Posted By: Matt Miller
May 24, 2007 10:37 AM
The bear cub looks cute. Appears cuddly.
But, once fully grown, could easily kill a person with one swing of his paw.
So who would want to own such an exotic animal?
Apparently thousands of people in the Buckeye State, and as our hidden camera investigation will show, a bear is only one of the many kinds of potentially dangerous animals you can legally buy and keep as pets in Ohio
“We are after animals that actually hurt people,” Says Tim Harrison of the Outreach for Animals group in Ohio.
Harrison knows all about deadly and unpredictable animals.
The Oakwood, Ohio police officer is the first person called when one of them needs to be caught.
Tim has written books, appeared on animal shows and made numerous public appearances, urging for stricter laws against owning exotic pets – like crocodiles, lions and a bear like the one he says recently attacked an Ohio boy.
“Bit him through the arm all the way through his bone,” said Harrison.

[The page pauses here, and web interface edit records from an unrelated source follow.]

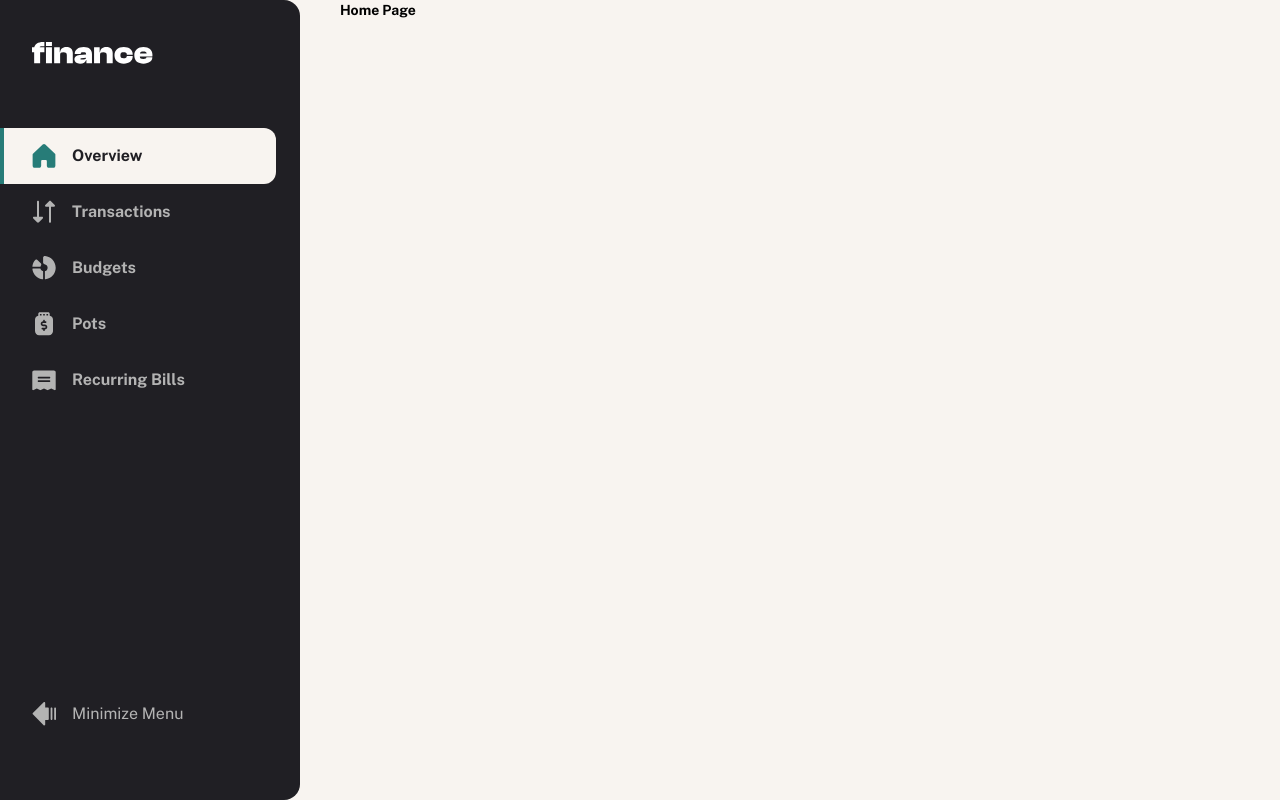
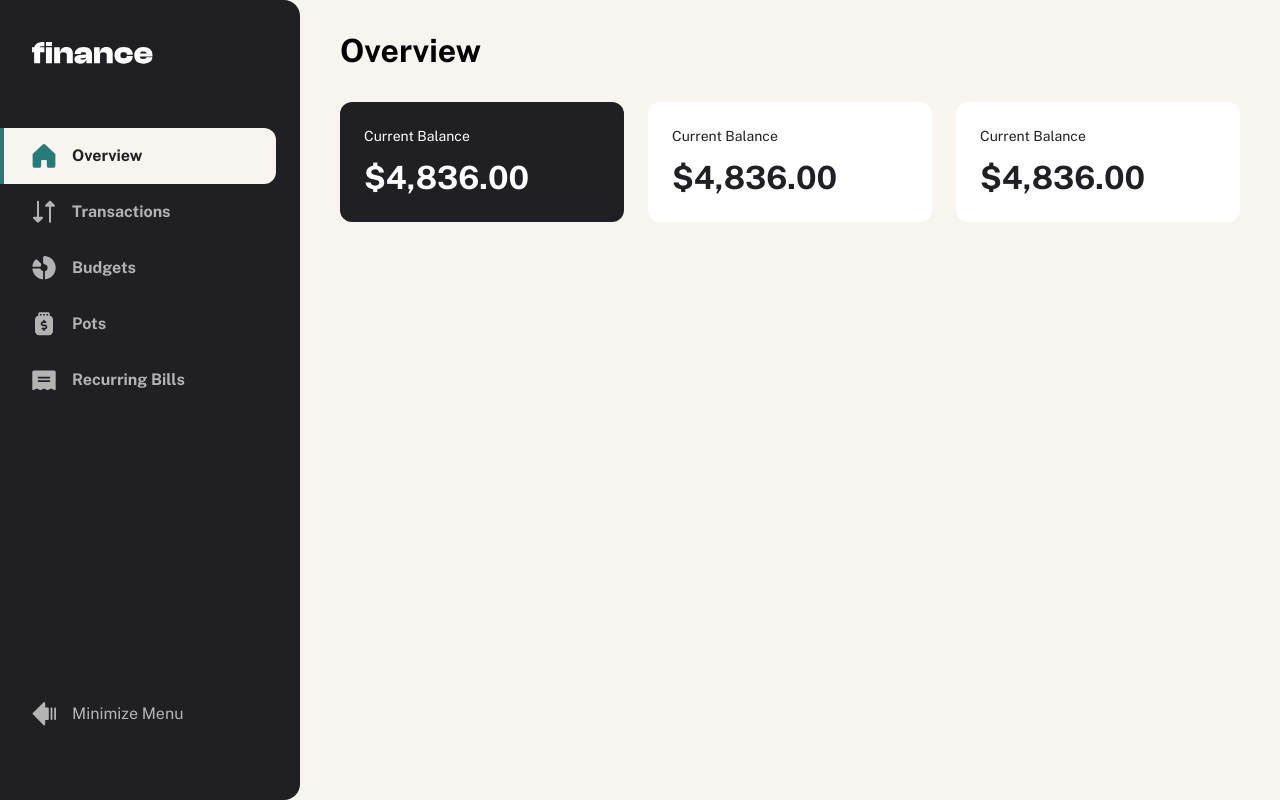
Before and after one commit to jownsu/personal-finance-app, a Next.js app: page / in a window 1280 px wide. Built offline with nearby package versions, Linux system fonts and the light colour scheme.

Commit message:
Implement overview balance card

```diff
--- a/app/(pages)/page.tsx
+++ b/app/(pages)/page.tsx
@@ -1,7 +1,28 @@
+/* COMPONENTS */
+import BalanceCard from "../_components/BalanceCard";
+
+/* DATA */
+import { balance } from "../_constants/data";
+
 const HomePage = () => {
     return (
-        <div>
-            <h1 className="text-preset_4_bold">Home Page</h1>
+        <div className="container flex flex-col gap-[3.2rem] py-[2.4rem] md:py-[3.2rem]">
+            <h1 className="text-preset_1">Overview</h1>
+            <div className="flex flex-col gap-[1.2rem] md:flex-row md:gap-[2.4rem]">
+                <BalanceCard
+                    label="Current Balance"
+                    balance={balance.current}
+                    primary
+                />
+                <BalanceCard
+                    label="Current Balance"
+                    balance={balance.current}
+                />
+                <BalanceCard
+                    label="Current Balance"
+                    balance={balance.current}
+                />
+            </div>
         </div>
     );
 };
--- /dev/null
+++ b/app/_components/BalanceCard.tsx
@@ -0,0 +1,30 @@
+import { cn } from "../_utils/helpers";
+
+interface Props {
+    label: string;
+    balance: number;
+    primary?: boolean;
+}
+
+const BalanceCard = ({ label, balance, primary = false }: Props) => {
+    return (
+        <div
+            className={cn(
+                "flex w-full flex-col gap-[1.2rem] rounded-[1.2rem] bg-white p-[2rem] text-grey-900 md:p-[2.4rem]",
+                {
+                    ["bg-grey-900 text-white"]: primary
+                }
+            )}
+        >
+            <span className="text-preset_4">{label}</span>
+            <span className="text-preset_1">
+                {balance.toLocaleString("en-US", {
+                    style: "currency",
+                    currency: "USD"
+                })}
+            </span>
+        </div>
+    );
+};
+
+export default BalanceCard;
--- a/app/globals.css
+++ b/app/globals.css
@@ -32,6 +32,6 @@ body {
 	}
 
 	.container {
-        @apply xl:!max-w-[1392px] max-w-full;
+        @apply lg:pr-[4rem];
     }
 }
--- a/tailwind.config.ts
+++ b/tailwind.config.ts
@@ -11,7 +11,8 @@ const config: Config = {
     		center: true,
     		padding: {
     			DEFAULT: "1.6rem",
-    			md: "2.4rem",
+    			md: "4rem",
+				lg: "0"
     		}
     	},
 		extend: {
```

“Never even made the news. The bear had to be put down. People get hurt, sometimes killed, and the animal gets killed,” said Harrison.
For proof, Harrison refers to the Animal Protection Institute, which since 1995, claims that there have been 237 reported incidents involving attacks on humans or escapes from cages of possible dangerous animals.
Twenty-five of them were from Indiana, Kentucky and Ohio.
In just the last four years, Dayton fireman Michael Peterman died after his pet African rhino viper bit him.
Alexandria Hall of North College Hill was killed when her pet Urutu viper struck her on the hand.
And just this past December, Ted Dres of Camp Denison, was found by his girlfriend with his pet Boa constrictor wrapped around him.
Hamilton County Deputy Tony Bono was first to arrive on the scene.
“It was pretty tough. I mean the more I pulled on it, the tighter the snake was pulling,” said Deputy Bono. “I even had a broomstick to push against the snake’s head, and it wasn’t budging.”
Along with two other deputies, Bono finally removed the snake. But it was too late.
Dres had died from strangulation.
Dres’ sister Tracy Miller says Ted had snakes as pets for as long as she could remember, and was surprised his boa killed him.
“I would never thought that snake would hurt him,” said Miller.
“He’s had it for 15 years. Wouldn’t have imagined that in a million years that snake would have done that to him,” said Miller. “That’s why they’re called animals.”
Tim Harrison says that’s the biggest issue.
No matter how much you think you know about a dangerous animal, it only takes a small mistake.
“It just takes one time where it’s either scared or it’s hungry – and it lashes out and gets a hold of you,” said Harrison.
“And, by the time it realizes you are not something to eat, you are already gone,” said Harrison.
But, Harrison says people excited by the idea of owning an exotic animal don’t share his concern.
He says Americans shell out over $12 billion annually to purchase their prized pets.
Pets that can be bought legally right here in Ohio.
We took our hidden camera to Mt. Hope, just 60 miles south of Cleveland, where exotic animal auctions are held throughout the year.
Once inside the auction site, we saw people pushing around monkeys in baby carriages.
A woman feeding one a pie, even sharing the same spoon.
And, as people wander about the llamas, zebras and camels to be auctioned off, our camera found children wandering past dozens of unsupervised cages containing potentially dangerous animals like pythons, scorpions and a growling bobcat.
The auction says the USDA governs them, and all animals must have health permits.
But, Harrison says the real danger comes after the purchase, when the owner becomes too comfortable, and forgets what could happen to their pet in just a split second.
“They turn into animals they are supposed to be,” said Harrison. “Even though they have been raised in captivity, once they know your limitations, they can be the boss now. The show is over.”